Ben Bausher, consultant in the audio and video systems group of Jaffe Holden, designed the new sound system around the flexible DSP- and interface-capabilities of the SymNet line of processors, and Larry Politi,
senior project manager at SPL Integrated Solutions, oversaw its installation.

Because most of the complaints about the old system centered on its overall fidelity and usability, Bausher was able to leave most existing microphones, mixers, and other front-end gear in place. He replaced the existing loudspeakers with an EAW array. Four EAW MK-series full-range loudspeakers comprise the hall’s main left-right system with front-fill provided by six UB 12s-series loudspeakers. Two EAW SB150 subwoofers provide low-end support, and six EAW SM-series monitors provide reference for the musicians on stage. Fifty Atlas D161-8s distribute sound throughout the rest of the building. Five Lab Gruppen C28:4s and one C16:4 power the system.

One SymNet Express 4×12 Cobra DSP provides all of the processing for the main speakers. Bausher programmed the unit with a heavy reliance on SymNet’s easy-to-use loudspeaker management modules, in addition to some supplemental equalization and gain. A SymNet Express 8×8 Cobra DSP handles all of the auxiliary systems, from infrared to backstage to the lobby, and, according to Politi, “contains all of the interesting control logic.” These include priority overrides for volume control, ducking algorithms for paging, interface with a bank of SymNet ARC controllers, and a nest of modules that serve to modify the behavior of other modules, such that the functionality of the entire system appears seamless and straightforward from the user’s perspective.

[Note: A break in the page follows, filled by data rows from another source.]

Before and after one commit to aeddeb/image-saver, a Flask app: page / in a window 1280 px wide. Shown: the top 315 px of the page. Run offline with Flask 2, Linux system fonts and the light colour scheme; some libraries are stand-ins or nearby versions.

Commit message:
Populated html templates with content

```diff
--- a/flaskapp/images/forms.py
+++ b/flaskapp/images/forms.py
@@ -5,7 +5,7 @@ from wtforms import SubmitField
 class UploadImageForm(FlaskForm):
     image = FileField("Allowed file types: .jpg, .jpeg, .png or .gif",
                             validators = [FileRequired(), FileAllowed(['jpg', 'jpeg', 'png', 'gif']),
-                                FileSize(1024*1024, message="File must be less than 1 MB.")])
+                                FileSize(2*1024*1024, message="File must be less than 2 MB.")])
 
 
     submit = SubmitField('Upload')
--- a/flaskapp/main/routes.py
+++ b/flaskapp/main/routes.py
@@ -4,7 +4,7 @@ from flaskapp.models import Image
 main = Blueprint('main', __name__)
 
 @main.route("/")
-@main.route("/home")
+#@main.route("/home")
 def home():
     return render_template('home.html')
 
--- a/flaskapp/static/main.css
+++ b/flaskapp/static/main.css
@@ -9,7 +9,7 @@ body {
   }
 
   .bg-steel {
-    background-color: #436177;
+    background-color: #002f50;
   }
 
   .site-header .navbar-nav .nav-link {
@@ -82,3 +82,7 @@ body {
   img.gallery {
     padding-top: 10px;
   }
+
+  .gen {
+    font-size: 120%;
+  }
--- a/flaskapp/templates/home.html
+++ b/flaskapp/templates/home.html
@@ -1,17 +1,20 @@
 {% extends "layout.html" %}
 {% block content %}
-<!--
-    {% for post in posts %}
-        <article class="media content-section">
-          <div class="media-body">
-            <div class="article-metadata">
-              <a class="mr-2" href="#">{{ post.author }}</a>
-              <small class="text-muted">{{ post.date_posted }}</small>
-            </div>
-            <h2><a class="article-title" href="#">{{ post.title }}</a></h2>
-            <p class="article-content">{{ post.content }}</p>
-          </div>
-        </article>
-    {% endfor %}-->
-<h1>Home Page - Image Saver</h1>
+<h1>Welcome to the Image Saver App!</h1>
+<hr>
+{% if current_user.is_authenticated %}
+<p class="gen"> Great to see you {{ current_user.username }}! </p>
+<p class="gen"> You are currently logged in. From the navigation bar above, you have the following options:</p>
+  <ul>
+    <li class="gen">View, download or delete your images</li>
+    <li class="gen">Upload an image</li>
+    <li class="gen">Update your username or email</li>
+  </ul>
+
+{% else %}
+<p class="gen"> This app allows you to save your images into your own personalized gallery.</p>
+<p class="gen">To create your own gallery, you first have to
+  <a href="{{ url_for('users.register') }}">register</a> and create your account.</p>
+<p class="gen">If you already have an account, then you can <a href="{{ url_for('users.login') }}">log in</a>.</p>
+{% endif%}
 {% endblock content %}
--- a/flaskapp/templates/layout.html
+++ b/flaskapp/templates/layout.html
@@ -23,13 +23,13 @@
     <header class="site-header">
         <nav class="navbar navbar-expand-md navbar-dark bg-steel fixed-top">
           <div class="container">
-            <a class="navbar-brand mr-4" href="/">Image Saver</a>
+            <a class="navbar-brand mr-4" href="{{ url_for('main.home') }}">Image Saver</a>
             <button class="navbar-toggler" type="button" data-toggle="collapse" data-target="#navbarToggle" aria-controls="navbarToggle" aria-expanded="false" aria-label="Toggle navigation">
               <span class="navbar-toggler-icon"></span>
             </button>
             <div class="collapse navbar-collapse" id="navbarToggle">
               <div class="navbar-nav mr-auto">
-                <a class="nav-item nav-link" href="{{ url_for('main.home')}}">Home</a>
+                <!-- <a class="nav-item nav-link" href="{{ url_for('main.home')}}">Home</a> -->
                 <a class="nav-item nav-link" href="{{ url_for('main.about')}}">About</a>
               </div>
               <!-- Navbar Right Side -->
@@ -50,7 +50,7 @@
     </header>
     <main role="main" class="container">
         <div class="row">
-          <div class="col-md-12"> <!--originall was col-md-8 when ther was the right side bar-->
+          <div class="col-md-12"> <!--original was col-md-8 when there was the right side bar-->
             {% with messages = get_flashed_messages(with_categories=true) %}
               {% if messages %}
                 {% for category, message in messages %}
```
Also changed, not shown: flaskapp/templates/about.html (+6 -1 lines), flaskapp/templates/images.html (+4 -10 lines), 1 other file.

Said Bausher, “Jaffe Holden’s almost exclusive use of SymNet products came down to two things. First, we like SymNet’s variety of DSP blocks and are especially partial to SymNet’s all-important auto mixing and loudspeaker processing algorithms. The units are easy to programs and deliver stellar audio quality.

“The second deciding factor is SymNet’s line of ARC controllers,” he continued. “That’s where all the DSP companies are really differentiated. We find that the flexible architecture of the ARC controllers makes programming complicated functionality in a comprehensible way straightforward. Importantly, each controller is relatively inexpensive, so it’s no big deal to combine a lot of them!” Bausher implemented the Merkin Concert Hall’s nine ARC controllers in a non-standard way, using custom-engraved faceplates to depict the specific functions of each controller. Three ARC-SW4s each provide four push-button momentary switches; two ARC-SWKs each combine four similar switches with a rotary knob; two ARC-MICs each combine four similar switches with a built-in condenser microphone for ease of paging; one ARC-EX4 expands the push-button capabilities of the ARC-SW4s; and one ARC-EXK expands the bank’s functionality with a rotary switch.

“Previously, we would have implemented the Merkin Concert Hall’s control logic with a lot of manual push buttons and relays,” explained Bausher. “But with the growing sophistication of our systems, that was becoming more and more difficult. Now everything speaks the same language. The SymNet solution is simpler, less expensive, and easier to use.”

In addition to the systems described above, Bausher included a separate SymNet Express 4×4 Cobra DSP for the stage manager’s rack. Explained Bausher, “the dedicated stage manager’s DSP effectively decentralizes the rack from the rest of the system. Previously, we would have used a big mult that could have been plugged in at only a few places, each of which would be very costly to wire up. Since the SymNet system is connected via CobraNet, all the stage manager has to do is connect up to a network jack anywhere in the house and he’s in. It’s completely flexible.”

With the new system up and running, opening night went off without a hitch. The new sound system was noticeably clearer than its predecessor, and the SymNet processing and control logic was appropriately invisible to those in attendance. Indeed, an 800-word review in the New York Times mentioned only this as its very last line: “The newly installed digital sound equipment, by the way, functioned perfectly on this promising opening night.”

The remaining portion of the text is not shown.